▶ [Your goal]
Check each line of the entries below for the word "varchar", and copy out the ones that have it.
◇ ◇ ◇
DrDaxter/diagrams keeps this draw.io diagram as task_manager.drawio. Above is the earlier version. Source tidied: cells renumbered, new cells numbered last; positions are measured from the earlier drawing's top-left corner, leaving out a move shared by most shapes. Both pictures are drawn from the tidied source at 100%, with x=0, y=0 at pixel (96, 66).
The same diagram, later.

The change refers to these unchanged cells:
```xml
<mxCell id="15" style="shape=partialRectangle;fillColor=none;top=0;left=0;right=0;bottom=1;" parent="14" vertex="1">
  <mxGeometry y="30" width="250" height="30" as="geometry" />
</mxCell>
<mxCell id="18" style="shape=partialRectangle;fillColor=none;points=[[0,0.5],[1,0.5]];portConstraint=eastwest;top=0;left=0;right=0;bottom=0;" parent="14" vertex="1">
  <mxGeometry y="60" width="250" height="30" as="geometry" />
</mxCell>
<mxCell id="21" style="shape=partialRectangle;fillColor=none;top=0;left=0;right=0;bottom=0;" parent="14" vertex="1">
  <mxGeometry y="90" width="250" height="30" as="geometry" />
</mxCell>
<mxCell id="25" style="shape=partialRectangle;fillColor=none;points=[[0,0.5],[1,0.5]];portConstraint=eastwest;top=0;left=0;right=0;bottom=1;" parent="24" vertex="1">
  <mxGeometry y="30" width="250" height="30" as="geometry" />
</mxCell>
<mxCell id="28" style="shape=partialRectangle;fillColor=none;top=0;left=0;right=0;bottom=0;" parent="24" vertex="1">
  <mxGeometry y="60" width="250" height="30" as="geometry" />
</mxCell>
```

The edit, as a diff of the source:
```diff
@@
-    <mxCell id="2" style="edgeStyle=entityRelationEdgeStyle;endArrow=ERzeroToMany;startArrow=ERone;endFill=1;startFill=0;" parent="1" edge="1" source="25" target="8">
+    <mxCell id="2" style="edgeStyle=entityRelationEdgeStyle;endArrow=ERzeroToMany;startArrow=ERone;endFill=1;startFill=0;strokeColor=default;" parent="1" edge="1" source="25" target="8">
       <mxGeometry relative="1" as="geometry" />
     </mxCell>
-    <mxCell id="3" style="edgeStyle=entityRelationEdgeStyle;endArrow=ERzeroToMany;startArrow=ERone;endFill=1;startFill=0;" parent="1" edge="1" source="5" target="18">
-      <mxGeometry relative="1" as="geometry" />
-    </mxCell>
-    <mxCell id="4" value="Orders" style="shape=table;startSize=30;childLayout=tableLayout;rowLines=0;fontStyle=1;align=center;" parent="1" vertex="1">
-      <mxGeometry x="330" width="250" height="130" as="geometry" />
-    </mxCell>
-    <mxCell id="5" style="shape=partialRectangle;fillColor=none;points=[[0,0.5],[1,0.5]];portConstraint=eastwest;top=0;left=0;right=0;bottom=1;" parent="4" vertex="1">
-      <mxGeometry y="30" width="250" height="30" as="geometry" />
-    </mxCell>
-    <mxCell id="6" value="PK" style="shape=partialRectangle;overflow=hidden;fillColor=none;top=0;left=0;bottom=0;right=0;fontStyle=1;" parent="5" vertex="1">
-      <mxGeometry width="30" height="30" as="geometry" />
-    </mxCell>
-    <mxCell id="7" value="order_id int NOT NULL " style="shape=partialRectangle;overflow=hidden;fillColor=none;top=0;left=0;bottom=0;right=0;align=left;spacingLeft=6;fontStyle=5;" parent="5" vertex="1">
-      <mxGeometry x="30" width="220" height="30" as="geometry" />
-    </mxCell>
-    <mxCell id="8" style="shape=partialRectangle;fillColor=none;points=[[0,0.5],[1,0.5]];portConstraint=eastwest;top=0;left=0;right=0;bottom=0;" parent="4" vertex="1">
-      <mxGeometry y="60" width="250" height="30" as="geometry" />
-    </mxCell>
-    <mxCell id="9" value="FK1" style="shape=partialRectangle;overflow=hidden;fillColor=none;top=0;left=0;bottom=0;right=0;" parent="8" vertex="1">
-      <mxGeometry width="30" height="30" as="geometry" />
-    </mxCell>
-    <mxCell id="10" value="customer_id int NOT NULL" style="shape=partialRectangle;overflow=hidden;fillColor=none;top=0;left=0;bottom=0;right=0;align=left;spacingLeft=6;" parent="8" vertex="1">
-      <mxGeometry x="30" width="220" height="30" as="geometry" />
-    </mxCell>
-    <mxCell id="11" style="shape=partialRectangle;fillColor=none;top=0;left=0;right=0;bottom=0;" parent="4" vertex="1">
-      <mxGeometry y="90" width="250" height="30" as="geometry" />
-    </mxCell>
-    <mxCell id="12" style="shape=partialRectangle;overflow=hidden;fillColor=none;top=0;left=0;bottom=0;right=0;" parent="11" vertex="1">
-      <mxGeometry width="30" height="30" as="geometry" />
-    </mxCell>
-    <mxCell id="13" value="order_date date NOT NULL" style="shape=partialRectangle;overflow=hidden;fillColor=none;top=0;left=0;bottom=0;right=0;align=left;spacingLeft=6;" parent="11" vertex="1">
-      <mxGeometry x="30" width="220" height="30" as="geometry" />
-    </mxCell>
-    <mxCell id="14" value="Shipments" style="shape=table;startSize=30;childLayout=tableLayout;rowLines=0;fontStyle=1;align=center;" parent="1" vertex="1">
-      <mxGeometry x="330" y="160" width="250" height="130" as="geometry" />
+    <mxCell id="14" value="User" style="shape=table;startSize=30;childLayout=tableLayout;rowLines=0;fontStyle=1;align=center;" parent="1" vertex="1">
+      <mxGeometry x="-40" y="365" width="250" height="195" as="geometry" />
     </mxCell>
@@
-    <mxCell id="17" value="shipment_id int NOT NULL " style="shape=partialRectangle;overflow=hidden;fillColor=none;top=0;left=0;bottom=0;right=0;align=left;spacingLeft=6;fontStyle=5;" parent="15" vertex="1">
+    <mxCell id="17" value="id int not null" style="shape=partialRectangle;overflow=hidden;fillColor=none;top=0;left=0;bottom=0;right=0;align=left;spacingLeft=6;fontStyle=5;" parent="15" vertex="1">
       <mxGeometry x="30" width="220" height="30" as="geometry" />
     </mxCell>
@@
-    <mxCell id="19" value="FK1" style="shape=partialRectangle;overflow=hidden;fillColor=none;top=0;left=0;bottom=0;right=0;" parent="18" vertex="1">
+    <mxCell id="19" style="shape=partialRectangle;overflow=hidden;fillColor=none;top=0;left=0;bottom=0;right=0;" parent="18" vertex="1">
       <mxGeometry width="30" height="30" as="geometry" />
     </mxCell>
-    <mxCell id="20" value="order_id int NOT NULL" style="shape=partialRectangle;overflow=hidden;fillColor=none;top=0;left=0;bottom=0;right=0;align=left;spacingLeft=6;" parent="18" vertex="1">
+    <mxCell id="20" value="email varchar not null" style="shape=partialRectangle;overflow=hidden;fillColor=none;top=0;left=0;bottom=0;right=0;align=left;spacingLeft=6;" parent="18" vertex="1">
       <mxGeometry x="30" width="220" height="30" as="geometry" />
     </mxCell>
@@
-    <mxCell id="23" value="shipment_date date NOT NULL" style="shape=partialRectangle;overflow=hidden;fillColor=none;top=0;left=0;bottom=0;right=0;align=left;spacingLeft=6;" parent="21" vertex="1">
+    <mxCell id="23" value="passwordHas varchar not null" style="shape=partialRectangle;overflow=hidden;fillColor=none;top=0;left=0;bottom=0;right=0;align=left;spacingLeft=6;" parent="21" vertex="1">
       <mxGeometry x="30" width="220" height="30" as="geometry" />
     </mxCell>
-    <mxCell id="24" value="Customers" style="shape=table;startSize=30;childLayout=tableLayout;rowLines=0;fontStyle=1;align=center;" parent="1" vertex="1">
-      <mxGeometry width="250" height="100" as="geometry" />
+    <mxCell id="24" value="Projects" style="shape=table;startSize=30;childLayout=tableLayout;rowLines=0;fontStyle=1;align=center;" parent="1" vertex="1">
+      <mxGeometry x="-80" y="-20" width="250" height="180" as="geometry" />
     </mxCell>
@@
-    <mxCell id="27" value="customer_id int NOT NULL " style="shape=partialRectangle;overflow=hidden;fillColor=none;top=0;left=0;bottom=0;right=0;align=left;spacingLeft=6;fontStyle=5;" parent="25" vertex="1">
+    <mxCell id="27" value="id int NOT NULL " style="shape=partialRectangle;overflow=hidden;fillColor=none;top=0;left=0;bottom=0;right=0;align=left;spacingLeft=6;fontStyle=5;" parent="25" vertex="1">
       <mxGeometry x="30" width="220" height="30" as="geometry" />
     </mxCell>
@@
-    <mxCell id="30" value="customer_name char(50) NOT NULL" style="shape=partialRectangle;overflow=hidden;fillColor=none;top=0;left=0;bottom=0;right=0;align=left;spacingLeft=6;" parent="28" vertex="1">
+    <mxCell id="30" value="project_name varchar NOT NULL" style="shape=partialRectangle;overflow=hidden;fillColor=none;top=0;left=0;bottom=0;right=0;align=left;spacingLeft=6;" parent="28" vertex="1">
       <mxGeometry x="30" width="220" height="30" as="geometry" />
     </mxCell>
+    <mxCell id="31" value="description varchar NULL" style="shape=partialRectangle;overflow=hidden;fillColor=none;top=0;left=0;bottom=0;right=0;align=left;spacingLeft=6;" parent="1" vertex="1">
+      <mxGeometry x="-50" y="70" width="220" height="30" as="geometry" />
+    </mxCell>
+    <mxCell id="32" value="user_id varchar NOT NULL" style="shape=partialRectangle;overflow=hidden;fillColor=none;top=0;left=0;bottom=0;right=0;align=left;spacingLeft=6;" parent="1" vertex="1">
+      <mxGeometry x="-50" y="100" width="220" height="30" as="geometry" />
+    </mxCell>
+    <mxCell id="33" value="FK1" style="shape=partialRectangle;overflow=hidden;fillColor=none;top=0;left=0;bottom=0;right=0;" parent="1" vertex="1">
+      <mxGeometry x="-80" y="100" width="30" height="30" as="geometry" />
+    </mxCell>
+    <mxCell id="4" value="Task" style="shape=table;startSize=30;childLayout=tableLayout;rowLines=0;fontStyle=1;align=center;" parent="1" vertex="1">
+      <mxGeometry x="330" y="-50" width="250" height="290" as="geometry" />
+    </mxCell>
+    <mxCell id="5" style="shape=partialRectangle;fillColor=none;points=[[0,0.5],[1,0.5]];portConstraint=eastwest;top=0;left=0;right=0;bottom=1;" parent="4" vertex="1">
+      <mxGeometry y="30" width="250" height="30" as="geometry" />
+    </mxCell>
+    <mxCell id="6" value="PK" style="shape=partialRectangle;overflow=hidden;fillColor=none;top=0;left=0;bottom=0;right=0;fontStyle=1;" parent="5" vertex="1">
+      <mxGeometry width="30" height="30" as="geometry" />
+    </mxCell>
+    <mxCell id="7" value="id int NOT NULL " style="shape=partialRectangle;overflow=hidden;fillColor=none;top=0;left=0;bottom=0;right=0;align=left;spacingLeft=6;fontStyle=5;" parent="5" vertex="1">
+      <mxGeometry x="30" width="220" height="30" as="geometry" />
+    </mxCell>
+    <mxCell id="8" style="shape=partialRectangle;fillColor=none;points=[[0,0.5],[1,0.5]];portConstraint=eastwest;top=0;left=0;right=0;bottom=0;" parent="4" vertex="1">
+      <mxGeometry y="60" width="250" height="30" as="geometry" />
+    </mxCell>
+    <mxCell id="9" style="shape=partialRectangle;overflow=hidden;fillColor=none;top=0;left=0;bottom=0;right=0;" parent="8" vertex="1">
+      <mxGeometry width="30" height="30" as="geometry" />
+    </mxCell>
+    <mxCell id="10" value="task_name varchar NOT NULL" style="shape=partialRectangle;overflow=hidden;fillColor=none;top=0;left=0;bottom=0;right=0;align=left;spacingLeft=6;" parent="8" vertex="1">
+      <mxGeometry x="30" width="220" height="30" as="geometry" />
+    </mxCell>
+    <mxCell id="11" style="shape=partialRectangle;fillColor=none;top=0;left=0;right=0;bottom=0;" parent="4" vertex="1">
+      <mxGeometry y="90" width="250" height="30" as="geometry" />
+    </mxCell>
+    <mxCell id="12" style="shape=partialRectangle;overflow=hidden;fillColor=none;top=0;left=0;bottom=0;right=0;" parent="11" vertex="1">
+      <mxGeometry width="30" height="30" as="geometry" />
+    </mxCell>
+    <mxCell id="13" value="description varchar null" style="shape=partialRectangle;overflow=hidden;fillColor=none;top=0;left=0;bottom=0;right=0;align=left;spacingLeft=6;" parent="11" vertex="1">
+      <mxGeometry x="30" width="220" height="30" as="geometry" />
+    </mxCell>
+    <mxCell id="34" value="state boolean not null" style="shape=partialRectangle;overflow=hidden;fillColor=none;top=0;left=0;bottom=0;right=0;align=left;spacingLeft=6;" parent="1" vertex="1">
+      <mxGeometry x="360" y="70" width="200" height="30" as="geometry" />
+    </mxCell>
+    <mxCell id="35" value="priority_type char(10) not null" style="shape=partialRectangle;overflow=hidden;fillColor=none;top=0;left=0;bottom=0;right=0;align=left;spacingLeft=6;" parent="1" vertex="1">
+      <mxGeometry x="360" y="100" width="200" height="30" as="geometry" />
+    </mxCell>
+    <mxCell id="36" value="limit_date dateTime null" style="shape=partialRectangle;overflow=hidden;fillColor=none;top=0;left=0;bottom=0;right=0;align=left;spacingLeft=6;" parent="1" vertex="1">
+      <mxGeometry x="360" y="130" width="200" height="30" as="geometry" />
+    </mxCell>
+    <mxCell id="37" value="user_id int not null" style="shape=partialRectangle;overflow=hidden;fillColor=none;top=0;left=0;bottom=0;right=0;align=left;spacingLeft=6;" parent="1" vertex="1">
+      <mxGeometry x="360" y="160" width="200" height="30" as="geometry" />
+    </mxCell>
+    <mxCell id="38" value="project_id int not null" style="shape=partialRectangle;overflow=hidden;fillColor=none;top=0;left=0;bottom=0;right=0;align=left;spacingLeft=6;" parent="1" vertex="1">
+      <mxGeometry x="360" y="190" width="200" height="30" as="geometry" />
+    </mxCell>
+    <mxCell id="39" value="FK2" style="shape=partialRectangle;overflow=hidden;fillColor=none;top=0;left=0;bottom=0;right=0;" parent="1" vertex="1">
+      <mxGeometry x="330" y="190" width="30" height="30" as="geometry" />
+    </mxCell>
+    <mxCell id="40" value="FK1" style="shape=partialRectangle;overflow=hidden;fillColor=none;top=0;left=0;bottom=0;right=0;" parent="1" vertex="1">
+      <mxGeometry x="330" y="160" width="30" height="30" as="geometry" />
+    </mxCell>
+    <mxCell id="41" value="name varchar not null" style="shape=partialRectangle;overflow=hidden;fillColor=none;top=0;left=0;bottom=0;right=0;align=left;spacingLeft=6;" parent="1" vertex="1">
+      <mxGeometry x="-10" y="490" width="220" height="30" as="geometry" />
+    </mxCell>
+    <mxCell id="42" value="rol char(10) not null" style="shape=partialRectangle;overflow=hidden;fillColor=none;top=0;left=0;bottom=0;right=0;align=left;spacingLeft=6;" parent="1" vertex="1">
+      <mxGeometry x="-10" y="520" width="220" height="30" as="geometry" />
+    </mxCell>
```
◇ ◇ ◇
▶ [Answer to this exercise]
+    <mxCell id="20" value="email varchar not null" style="shape=partialRectangle;overflow=hidden;fillColor=none;top=0;left=0;bottom=0;right=0;align=left;spacingLeft=6;" parent="18" vertex="1">
+    <mxCell id="23" value="passwordHas varchar not null" style="shape=partialRectangle;overflow=hidden;fillColor=none;top=0;left=0;bottom=0;right=0;align=left;spacingLeft=6;" parent="21" vertex="1">
+    <mxCell id="30" value="project_name varchar NOT NULL" style="shape=partialRectangle;overflow=hidden;fillColor=none;top=0;left=0;bottom=0;right=0;align=left;spacingLeft=6;" parent="28" vertex="1">
+    <mxCell id="31" value="description varchar NULL" style="shape=partialRectangle;overflow=hidden;fillColor=none;top=0;left=0;bottom=0;right=0;align=left;spacingLeft=6;" parent="1" vertex="1">
+    <mxCell id="32" value="user_id varchar NOT NULL" style="shape=partialRectangle;overflow=hidden;fillColor=none;top=0;left=0;bottom=0;right=0;align=left;spacingLeft=6;" parent="1" vertex="1">
+    <mxCell id="10" value="task_name varchar NOT NULL" style="shape=partialRectangle;overflow=hidden;fillColor=none;top=0;left=0;bottom=0;right=0;align=left;spacingLeft=6;" parent="8" vertex="1">
+    <mxCell id="13" value="description varchar null" style="shape=partialRectangle;overflow=hidden;fillColor=none;top=0;left=0;bottom=0;right=0;align=left;spacingLeft=6;" parent="11" vertex="1">
+    <mxCell id="41" value="name varchar not null" style="shape=partialRectangle;overflow=hidden;fillColor=none;top=0;left=0;bottom=0;right=0;align=left;spacingLeft=6;" parent="1" vertex="1">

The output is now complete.